*** Opening of Record set ***

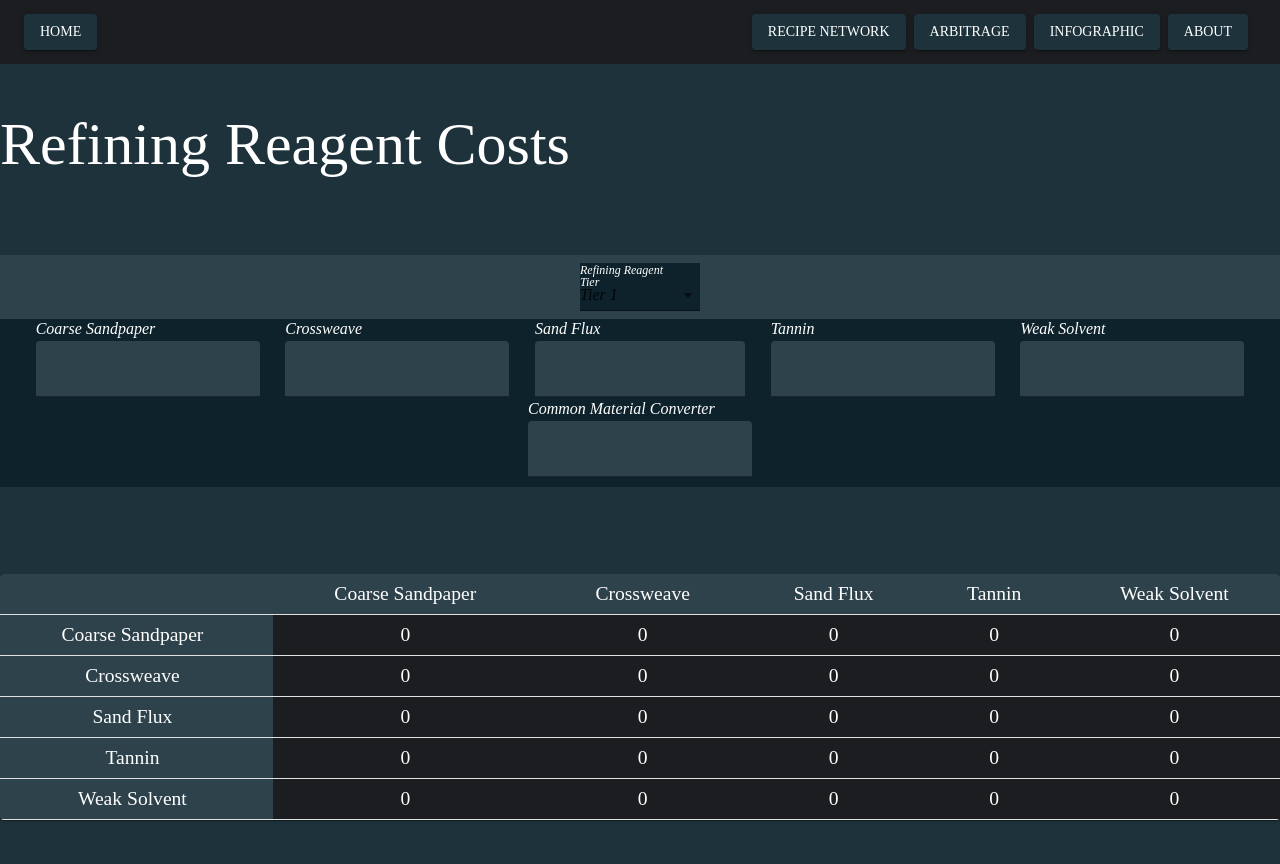
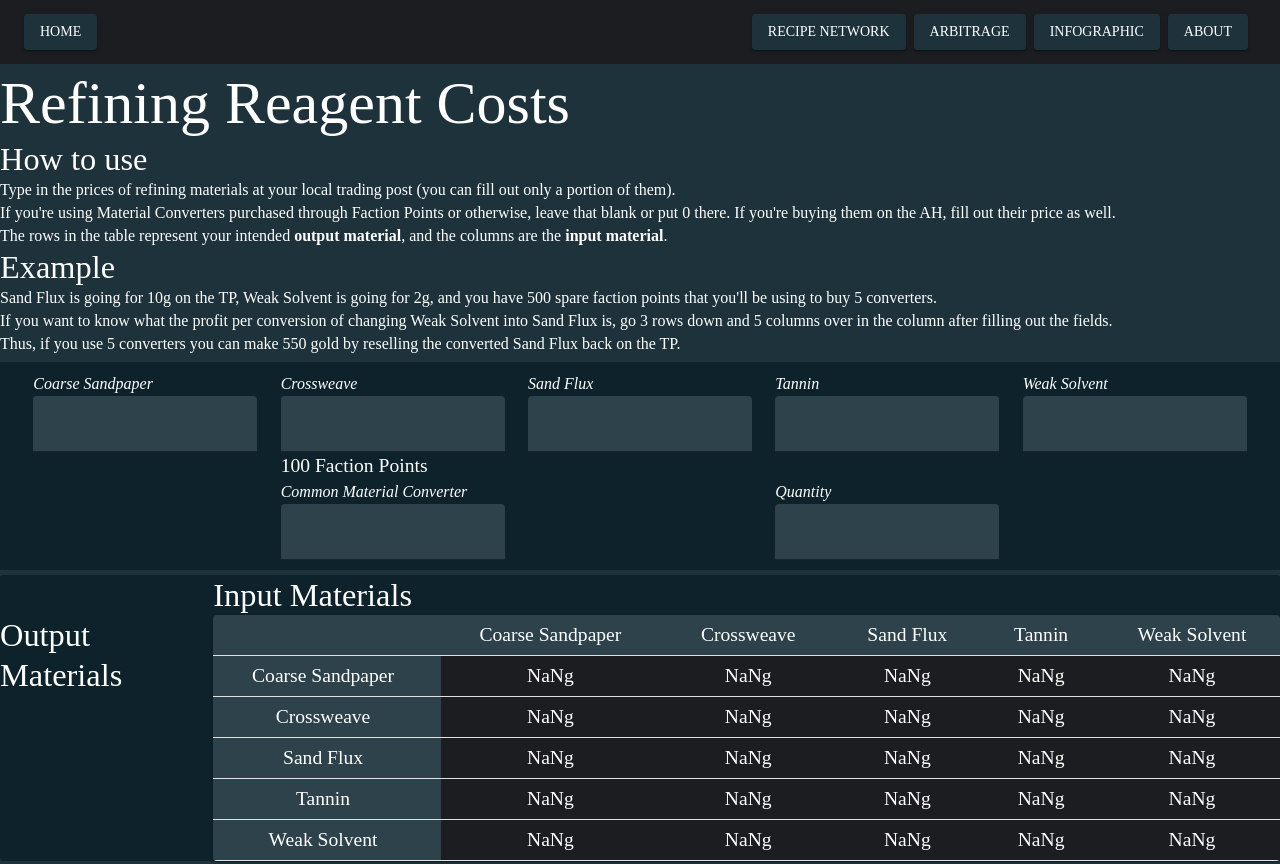
Before and after one commit to meissnereric/BraveNW, a React (Create React App) app: page /arbitrage in a window 1280 px wide. Built offline with nearby package versions, Linux system fonts and the light colour scheme.

Commit message:
Add quantity, formatting, How To

```diff
--- a/src/Components/Arbitrage.tsx
+++ b/src/Components/Arbitrage.tsx
@@ -18,6 +18,7 @@ import InputLabel from '@material-ui/core/InputLabel';
 
 // TODO
 // Add white column lines to table
+// Add quantity scaling
 
 function createData(name, sandpaper, weave, flux, tannin, solvent) {
     return { name, sandpaper, weave, flux, tannin, solvent };
@@ -61,44 +62,44 @@ const useStyles = makeStyles((theme: Theme) => ({
         margin: theme.spacing(1),
         minWidth: 120,
         color: theme.palette.primary.contrastText,
-      backgroundColor: theme.palette.secondary.dark
+        backgroundColor: theme.palette.secondary.light
     },
     selectEmpty: {
         marginTop: theme.spacing(2),
         color: theme.palette.primary.contrastText,
-      backgroundColor: theme.palette.secondary.dark
+        backgroundColor: theme.palette.secondary.light
     },
 }));
 
 var initValues = {
     'tier1': {
-        'sandpaper': ["Coarse Sandpaper", "0"],
-        'weave': ["Crossweave", "0"],
-        'flux': ["Sand Flux", "0"],
-        'tannin': ["Tannin", "0"],
-        'solvent': ["Weak Solvent", "0"],
+        'sandpaper': ["Coarse Sandpaper", NaN],
+        'weave': ["Crossweave", NaN],
+        'flux': ["Sand Flux", NaN],
+        'tannin': ["Tannin", NaN],
+        'solvent': ["Weak Solvent", NaN],
         'converter': ["Common Material Converter", {
             'gold': 0,
             'factionPoints': 100
         }]
     },
     'tier2': {
-        'sandpaper': ["Coarse Sandpaper", "0"],
-        'weave': ["Crossweave", "0"],
-        'flux': ["Sand Flux", "0"],
-        'tannin': ["Tannin", "0"],
-        'solvent': ["Weak Solvent", "0"],
+        'sandpaper': ["Coarse Sandpaper", NaN],
+        'weave': ["Crossweave", NaN],
+        'flux': ["Sand Flux", NaN],
+        'tannin': ["Tannin", NaN],
+        'solvent': ["Weak Solvent", NaN],
         'converter': ["Uncommon Material Converter", {
             'gold': 0,
             'factionPoints': 100
         }]
     },
     'tier3': {
-        'sandpaper': ["Coarse Sandpaper", "0"],
-        'weave': ["Crossweave", "0"],
-        'flux': ["Sand Flux", "0"],
-        'tannin': ["Tannin", "0"],
-        'solvent': ["Weak Solvent", "0"],
+        'sandpaper': ["Coarse Sandpaper", NaN],
+        'weave': ["Crossweave", NaN],
+        'flux': ["Sand Flux", NaN],
+        'tannin': ["Tannin", NaN],
+        'solvent': ["Weak Solvent", NaN],
         'converter': ["Rare Material Converter", {
             'gold': 0,
             'factionPoints': 100
@@ -113,8 +114,10 @@ export default function Arbitrage(props) {
     const [reagentCosts, setReagentCosts] = React.useState(initValues);
     const [currentTier, setCurrentTier] = React.useState("tier1");
     const [converterType, setConverterType] = React.useState("gold");
+    const [quantity, setQuantity] = React.useState(1);
     // rows = [{}]
 
+    const handleQuantityChange =  (event: React.ChangeEvent<HTMLInputElement>) => {setQuantity(parseInt(event.target.value))}
 
     const handleReagentCostChanges = (event: React.ChangeEvent<HTMLInputElement>) => {
         var value = event.target.value.toLowerCase()
@@ -133,17 +136,17 @@ export default function Arbitrage(props) {
         console.log(reagentCosts)
     };
 
-    const computeArbitrageRate = (startItemCost, endItemCost, converterCost) => {
+    const computeArbitrageRate = (startItemCost, endItemCost, converterCost, quantity) => {
         if (isNaN(startItemCost) || isNaN(endItemCost)) {
             return "NaN"
         }
         var rate = (endItemCost * 15) - (startItemCost * 20)
         console.log("Arbitrage Rate", startItemCost, endItemCost, converterCost, rate)
         if (converterType == 'gold') {
-            return rate - converterCost
+            return (rate - converterCost) * quantity
         }
         else {
-            return rate
+            return (rate) * quantity
         }
     };
 
@@ -157,12 +160,35 @@ export default function Arbitrage(props) {
             alignItems="center"
         >
             <Grid container item xs={12}>
+                <Grid xs={12}>
                     <Typography variant='h2'>Refining Reagent Costs</Typography>
+
+                </Grid>
+                <Grid xs={12}>
+                    <Typography variant='h4'>How to use</Typography>
+
+                </Grid>
+                <Grid xs={12}>
+                    <Typography variant='body2' style={{ fontSize: '1rem' }}>
+                        Type in the prices of refining materials at your local trading post (you can fill out only a portion of them).<br />
+                        If you're using Material Converters purchased through Faction Points or otherwise, leave that blank or put 0 there. If you're buying them on the AH, fill out their price as well.<br />
+                        The rows in the table represent your intended <b>output material</b>, and the columns are the <b>input material</b>. <br />
+                    </Typography>
+
+                    <Typography variant='h4'>Example</Typography>
+                    <Typography variant='body2' style={{ fontSize: '1rem' }}>
+                        Sand Flux is going for 10g on the TP,  Weak Solvent is going for 2g, and you have 500 spare faction points that you'll be using to buy 5 converters. <br />
+                        If you want to know what the profit per conversion of changing Weak Solvent into Sand Flux is, go 3 rows down and 5 columns over in the column after filling out the fields.<br />
+                        Thus, if you use 5 converters you can make 550 gold by reselling the converted Sand Flux back on the TP.
+                    </Typography>
+                </Grid>
+
             </Grid>
 
 
+
             <Grid container item xs={12} style={{ backgroundColor: theme.palette.secondary.dark }}>
-
+                {/*
                 <Grid container item justifyContent="space-evenly" alignItems='center' spacing={3} style={{ backgroundColor: theme.palette.secondary.light, }}>
 
                     <FormControl className={classes.formControl}>
@@ -172,15 +198,20 @@ export default function Arbitrage(props) {
                         id="tier-selector"
                         value={currentTier}
                         onChange={handleTierChange}
+                        inputProps={{
+                            className: classes.input
+                        }}
                         >
                         <MenuItem value={'tier1'}>Tier 1</MenuItem>
                         <MenuItem value={'tier2'}>Tier 2</MenuItem>
                         <MenuItem value={'tier3'}>Tier 3</MenuItem>
                         </Select>
                     </FormControl>
-                </Grid>
+                </Grid> */}
 
-                <Grid container item justifyContent="space-evenly"  alignItems='flex-end' style={{padding: '10px'}}>
+                <Grid container item justifyContent="space-evenly" alignItems='flex-end' style={{ padding: '10px' }}>
+
+
                     <Grid item>
                         <Typography>{reagentCosts[currentTier]['sandpaper'][0]}</Typography>
                         <TextField id="sandpaper"
@@ -203,7 +234,7 @@ export default function Arbitrage(props) {
                         />
                     </Grid>
 
-                    <Grid item xs={2}>
+                    <Grid item>
                         <Typography>{reagentCosts[currentTier]['flux'][0]}</Typography>
                         <TextField id="flux"
                             variant="filled" color="primary"
@@ -237,7 +268,13 @@ export default function Arbitrage(props) {
                     </Grid>
 
                     <Grid item>
+                        <Grid item xs={12}>
+                            <Typography variant='body2'>100 Faction Points</Typography>
+                        </Grid>
+                        <Grid item xs={12}>
                             <Typography>{reagentCosts[currentTier]['converter'][0]}</Typography>
+                        </Grid>
+                        <Grid item xs={12}>
                             <TextField id="converter"
                                 variant="filled" color="secondary"
                                 onChange={handleReagentCostChanges}
@@ -247,11 +284,33 @@ export default function Arbitrage(props) {
                             />
                         </Grid>
                     </Grid>
+
+                    <Grid item>
+                        <Typography>Quantity</Typography>
+                        <TextField id="quantity"
+                            variant="filled" color="secondary"
+                            onChange={handleQuantityChange}
+                            InputProps={{
+                                className: classes.input,
+                            }}
+                        />
                     </Grid>
-            <Grid container item xs={12} className={classes.table} style={{ backgroundColor: theme.palette.primary.main }}>
+
+                </Grid>
+            </Grid>
+            <Grid container item xs={12} className={classes.table} style={{ backgroundColor: theme.palette.secondary.dark }}>
                 {/* <Typography className={classes.head} id="tableTitle" variant='h3' component="div">
                     Table
                     </Typography> */}
+                <Grid item xs={2}> </Grid>
+                <Grid item xs={10} alignItems='center' justifyContent='center'>
+                    <Typography variant='h4'>Input Materials</Typography>
+                </Grid>
+                <Grid item xs={2} alignItems='center' justifyContent='center'>
+                    <Typography variant='h4'>Output Materials</Typography>
+                </Grid>
+
+                <Grid item xs={10}>
                     <TableContainer component={Paper} style={{ backgroundColor: theme.palette.primary.main }}>
                         <Table className={classes.table} size="small" aria-label="arbitrage table" style={{ color: theme.palette.secondary.contrastText }}>
                             <TableHead className={classes.head}>
@@ -271,29 +330,35 @@ export default function Arbitrage(props) {
 
                                         <TableCell align="center"><Typography variant='body2'>{computeArbitrageRate(reagentCosts[currentTier]['sandpaper'][1],
                                             reagentCosts[currentTier][row.name][1],
-                                        reagentCosts[currentTier]['converter'][1]['gold'])}</Typography></TableCell>
+                                            reagentCosts[currentTier]['converter'][1]['gold'],
+                                            quantity)}g</Typography></TableCell>
 
                                         <TableCell align="center"><Typography variant='body2'>{computeArbitrageRate(reagentCosts[currentTier]['weave'][1],
                                             reagentCosts[currentTier][row.name][1],
-                                        reagentCosts[currentTier]['converter'][1]['gold'])}</Typography></TableCell>
+                                            reagentCosts[currentTier]['converter'][1]['gold'],
+                                            quantity)}g</Typography></TableCell>
 
                                         <TableCell align="center"><Typography variant='body2'>{computeArbitrageRate(reagentCosts[currentTier]['flux'][1],
                                             reagentCosts[currentTier][row.name][1],
-                                        reagentCosts[currentTier]['converter'][1]['gold'])}</Typography></TableCell>
+                                            reagentCosts[currentTier]['converter'][1]['gold'],
+                                            quantity)}g</Typography></TableCell>
 
                                         <TableCell align="center"><Typography variant='body2'>{computeArbitrageRate(reagentCosts[currentTier]['tannin'][1],
                                             reagentCosts[currentTier][row.name][1],
-                                        reagentCosts[currentTier]['converter'][1]['gold'])}</Typography></TableCell>
+                                            reagentCosts[currentTier]['converter'][1]['gold'],
+                                            quantity)}g</Typography></TableCell>
 
                                         <TableCell align="center"><Typography variant='body2'>{computeArbitrageRate(reagentCosts[currentTier]['solvent'][1],
                                             reagentCosts[currentTier][row.name][1],
-                                        reagentCosts[currentTier]['converter'][1]['gold'])}</Typography></TableCell>
+                                            reagentCosts[currentTier]['converter'][1]['gold'],
+                                            quantity)}g</Typography></TableCell>
                                     </TableRow>
                                 ))}
                             </TableBody>
                         </Table>
                     </TableContainer>
                 </Grid>
+            </Grid>
 
 
         </Grid>
```
Lines whose indentation alone changed are shown as unchanged.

*** Close of Record set ***

→ To do
Return every line from the material that contains the word "endItemCost".

→ Exercise result
-    const computeArbitrageRate = (startItemCost, endItemCost, converterCost) => {
+    const computeArbitrageRate = (startItemCost, endItemCost, converterCost, quantity) => {
         if (isNaN(startItemCost) || isNaN(endItemCost)) {
         var rate = (endItemCost * 15) - (startItemCost * 20)
         console.log("Arbitrage Rate", startItemCost, endItemCost, converterCost, rate)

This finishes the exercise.